Content starts

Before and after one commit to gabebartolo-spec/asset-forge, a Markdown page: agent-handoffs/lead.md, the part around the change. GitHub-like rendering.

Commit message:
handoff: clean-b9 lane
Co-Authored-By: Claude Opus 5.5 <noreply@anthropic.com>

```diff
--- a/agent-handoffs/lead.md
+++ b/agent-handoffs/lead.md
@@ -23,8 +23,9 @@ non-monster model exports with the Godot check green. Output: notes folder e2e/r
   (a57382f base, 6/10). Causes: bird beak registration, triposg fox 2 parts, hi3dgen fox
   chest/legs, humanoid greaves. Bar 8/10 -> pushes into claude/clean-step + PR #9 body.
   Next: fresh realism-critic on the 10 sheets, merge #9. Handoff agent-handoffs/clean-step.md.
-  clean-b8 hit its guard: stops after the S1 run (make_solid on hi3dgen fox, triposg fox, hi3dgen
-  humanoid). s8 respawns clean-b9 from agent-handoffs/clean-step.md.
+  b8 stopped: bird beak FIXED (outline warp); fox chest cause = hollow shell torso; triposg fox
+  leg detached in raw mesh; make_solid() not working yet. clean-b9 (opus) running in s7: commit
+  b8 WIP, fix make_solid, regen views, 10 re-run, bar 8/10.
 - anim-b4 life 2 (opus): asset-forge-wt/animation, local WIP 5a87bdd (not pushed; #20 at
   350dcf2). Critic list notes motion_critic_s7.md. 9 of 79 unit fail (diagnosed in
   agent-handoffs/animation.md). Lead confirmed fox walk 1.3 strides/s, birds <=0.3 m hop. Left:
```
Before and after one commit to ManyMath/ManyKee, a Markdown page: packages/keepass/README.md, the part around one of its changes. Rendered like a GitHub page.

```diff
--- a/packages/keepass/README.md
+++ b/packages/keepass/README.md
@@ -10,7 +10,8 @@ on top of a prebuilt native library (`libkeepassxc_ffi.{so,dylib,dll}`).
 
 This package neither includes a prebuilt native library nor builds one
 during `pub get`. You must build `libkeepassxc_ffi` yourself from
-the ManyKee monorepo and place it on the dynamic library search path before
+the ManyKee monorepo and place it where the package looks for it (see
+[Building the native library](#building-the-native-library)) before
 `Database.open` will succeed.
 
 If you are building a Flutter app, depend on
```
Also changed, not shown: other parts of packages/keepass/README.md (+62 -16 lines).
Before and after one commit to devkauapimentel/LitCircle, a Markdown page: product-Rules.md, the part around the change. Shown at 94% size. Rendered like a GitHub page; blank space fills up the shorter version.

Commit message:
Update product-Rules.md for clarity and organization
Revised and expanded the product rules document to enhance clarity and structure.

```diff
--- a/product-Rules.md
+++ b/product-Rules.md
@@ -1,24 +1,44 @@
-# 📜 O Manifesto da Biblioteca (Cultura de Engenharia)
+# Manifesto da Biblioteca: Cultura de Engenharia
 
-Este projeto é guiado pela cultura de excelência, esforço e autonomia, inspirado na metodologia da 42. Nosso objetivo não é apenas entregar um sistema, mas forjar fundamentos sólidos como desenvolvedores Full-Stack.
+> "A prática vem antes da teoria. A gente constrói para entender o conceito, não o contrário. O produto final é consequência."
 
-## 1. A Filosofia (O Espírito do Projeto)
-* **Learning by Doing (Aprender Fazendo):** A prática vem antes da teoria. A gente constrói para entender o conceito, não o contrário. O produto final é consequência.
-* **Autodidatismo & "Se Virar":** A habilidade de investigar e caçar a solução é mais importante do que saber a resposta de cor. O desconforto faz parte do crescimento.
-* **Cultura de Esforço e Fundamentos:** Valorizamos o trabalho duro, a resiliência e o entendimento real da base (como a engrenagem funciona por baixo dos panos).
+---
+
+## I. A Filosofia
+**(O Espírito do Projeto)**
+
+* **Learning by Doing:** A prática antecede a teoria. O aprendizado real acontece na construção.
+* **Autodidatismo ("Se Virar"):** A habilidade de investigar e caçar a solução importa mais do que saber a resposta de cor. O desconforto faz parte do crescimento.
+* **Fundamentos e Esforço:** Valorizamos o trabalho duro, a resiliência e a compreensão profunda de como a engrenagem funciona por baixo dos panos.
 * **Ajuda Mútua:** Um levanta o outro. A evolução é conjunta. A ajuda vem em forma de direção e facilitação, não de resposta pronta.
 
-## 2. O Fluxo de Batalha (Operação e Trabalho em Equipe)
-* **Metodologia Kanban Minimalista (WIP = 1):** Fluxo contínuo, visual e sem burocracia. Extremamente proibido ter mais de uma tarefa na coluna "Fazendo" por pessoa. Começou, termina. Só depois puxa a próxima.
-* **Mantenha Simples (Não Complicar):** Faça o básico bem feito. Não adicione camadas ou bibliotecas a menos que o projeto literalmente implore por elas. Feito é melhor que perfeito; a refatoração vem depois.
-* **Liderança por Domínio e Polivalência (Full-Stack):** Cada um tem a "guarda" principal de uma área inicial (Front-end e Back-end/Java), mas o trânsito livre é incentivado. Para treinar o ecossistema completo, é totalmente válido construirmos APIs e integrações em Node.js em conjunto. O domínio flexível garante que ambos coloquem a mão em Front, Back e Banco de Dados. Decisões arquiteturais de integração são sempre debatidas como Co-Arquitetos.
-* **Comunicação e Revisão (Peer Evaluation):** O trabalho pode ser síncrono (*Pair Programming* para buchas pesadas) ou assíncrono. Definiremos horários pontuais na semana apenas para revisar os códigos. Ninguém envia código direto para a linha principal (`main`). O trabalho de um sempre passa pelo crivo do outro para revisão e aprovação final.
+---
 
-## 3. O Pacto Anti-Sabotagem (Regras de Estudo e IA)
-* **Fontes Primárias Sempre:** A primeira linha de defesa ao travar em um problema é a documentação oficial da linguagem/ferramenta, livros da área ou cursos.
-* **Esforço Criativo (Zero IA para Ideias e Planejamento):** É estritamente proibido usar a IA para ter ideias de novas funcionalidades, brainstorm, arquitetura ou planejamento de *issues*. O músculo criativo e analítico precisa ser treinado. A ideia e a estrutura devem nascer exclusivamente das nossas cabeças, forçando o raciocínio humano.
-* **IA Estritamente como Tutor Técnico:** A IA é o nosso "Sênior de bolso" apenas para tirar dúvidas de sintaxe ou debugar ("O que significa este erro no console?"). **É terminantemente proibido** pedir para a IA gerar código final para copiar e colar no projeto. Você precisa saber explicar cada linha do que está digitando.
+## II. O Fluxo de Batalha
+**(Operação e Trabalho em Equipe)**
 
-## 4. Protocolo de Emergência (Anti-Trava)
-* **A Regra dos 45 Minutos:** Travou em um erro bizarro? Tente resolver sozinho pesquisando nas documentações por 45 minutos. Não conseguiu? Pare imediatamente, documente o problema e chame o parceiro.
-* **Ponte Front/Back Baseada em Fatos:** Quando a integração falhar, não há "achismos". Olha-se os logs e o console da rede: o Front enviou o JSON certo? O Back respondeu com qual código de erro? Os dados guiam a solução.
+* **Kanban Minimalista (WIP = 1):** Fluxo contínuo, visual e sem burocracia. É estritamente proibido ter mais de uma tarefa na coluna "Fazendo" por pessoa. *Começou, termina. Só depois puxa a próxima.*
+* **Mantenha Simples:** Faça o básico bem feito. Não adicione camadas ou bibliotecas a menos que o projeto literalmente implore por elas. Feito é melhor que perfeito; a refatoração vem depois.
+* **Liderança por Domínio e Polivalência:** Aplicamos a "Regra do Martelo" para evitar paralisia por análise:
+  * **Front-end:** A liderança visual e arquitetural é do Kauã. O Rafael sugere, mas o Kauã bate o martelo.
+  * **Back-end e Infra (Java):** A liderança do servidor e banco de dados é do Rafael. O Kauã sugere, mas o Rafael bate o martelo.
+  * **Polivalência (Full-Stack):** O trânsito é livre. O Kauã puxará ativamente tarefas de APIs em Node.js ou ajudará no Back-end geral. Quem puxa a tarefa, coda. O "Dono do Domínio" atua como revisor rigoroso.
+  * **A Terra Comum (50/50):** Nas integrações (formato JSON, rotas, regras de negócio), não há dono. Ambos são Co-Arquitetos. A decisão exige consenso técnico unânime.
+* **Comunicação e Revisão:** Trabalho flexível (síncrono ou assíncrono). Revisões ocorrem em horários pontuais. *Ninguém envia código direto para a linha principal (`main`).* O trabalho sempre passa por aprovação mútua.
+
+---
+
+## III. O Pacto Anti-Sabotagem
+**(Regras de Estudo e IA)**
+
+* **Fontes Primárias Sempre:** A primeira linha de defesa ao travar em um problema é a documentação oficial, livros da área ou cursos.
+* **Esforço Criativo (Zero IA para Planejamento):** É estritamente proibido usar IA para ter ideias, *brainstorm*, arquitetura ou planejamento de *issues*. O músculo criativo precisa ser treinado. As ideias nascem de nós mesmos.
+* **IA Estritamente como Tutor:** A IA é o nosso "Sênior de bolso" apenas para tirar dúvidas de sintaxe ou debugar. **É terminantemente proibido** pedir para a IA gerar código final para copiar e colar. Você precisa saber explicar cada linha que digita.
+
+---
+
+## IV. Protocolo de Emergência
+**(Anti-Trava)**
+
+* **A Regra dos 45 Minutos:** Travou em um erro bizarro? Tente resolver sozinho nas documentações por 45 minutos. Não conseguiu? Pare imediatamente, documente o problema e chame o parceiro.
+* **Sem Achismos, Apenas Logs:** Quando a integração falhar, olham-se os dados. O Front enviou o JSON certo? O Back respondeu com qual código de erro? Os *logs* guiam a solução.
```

Content ends

### PROBLEM TO WORK ON
I would like you to report every line in the listing above that contains "clean".

### SOLUTION BELOW
handoff: clean-b9 lane
   chest/legs, humanoid greaves. Bar 8/10 -> pushes into claude/clean-step + PR #9 body.
   Next: fresh realism-critic on the 10 sheets, merge #9. Handoff agent-handoffs/clean-step.md.
-  clean-b8 hit its guard: stops after the S1 run (make_solid on hi3dgen fox, triposg fox, hi3dgen
-  humanoid). s8 respawns clean-b9 from agent-handoffs/clean-step.md.
+  leg detached in raw mesh; make_solid() not working yet. clean-b9 (opus) running in s7: commit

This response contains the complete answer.